Task objective —
Do any lines in the data below contain "components"? If so, copy every one of them.

── Data provided ──

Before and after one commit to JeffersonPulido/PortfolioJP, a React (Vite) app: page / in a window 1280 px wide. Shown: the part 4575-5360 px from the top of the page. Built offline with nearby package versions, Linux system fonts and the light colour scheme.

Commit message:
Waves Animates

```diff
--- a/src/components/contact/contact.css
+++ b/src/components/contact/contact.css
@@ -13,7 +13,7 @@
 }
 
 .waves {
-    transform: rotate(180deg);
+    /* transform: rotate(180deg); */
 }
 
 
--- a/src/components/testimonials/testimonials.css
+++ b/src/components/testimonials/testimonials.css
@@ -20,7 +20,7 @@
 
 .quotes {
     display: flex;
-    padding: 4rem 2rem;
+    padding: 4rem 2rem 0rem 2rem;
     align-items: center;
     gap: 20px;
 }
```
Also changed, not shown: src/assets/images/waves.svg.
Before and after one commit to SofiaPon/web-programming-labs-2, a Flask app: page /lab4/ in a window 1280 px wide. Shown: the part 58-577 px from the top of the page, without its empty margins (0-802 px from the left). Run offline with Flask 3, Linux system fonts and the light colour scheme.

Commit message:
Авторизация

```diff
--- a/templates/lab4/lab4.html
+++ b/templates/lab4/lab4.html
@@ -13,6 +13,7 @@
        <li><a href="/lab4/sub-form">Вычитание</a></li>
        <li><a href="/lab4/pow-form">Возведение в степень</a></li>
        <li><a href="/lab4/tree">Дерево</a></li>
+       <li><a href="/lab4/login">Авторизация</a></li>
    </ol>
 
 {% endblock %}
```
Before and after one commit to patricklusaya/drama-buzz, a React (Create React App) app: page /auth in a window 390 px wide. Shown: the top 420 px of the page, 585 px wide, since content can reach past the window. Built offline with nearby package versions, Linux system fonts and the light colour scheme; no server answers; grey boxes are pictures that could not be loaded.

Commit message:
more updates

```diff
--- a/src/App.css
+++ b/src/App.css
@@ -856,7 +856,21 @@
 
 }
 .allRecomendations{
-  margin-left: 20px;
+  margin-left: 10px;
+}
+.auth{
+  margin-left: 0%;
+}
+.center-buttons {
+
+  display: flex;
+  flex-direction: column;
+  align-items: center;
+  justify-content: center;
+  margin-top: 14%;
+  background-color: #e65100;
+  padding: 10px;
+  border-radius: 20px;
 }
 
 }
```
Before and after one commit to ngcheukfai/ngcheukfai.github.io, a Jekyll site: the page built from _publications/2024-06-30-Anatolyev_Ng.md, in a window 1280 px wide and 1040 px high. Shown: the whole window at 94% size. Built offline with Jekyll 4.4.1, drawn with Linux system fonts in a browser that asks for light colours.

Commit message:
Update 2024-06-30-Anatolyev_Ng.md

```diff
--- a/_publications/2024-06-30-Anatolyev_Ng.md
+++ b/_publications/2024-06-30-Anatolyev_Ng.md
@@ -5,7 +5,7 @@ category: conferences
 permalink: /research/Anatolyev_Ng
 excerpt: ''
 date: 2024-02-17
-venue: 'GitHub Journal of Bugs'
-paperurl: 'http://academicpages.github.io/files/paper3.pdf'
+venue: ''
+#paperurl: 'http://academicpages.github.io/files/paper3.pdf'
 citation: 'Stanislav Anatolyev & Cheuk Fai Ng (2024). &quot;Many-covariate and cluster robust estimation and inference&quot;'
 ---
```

───

Solution to the problem —
--- a/src/components/contact/contact.css
+++ b/src/components/contact/contact.css
--- a/src/components/testimonials/testimonials.css
+++ b/src/components/testimonials/testimonials.css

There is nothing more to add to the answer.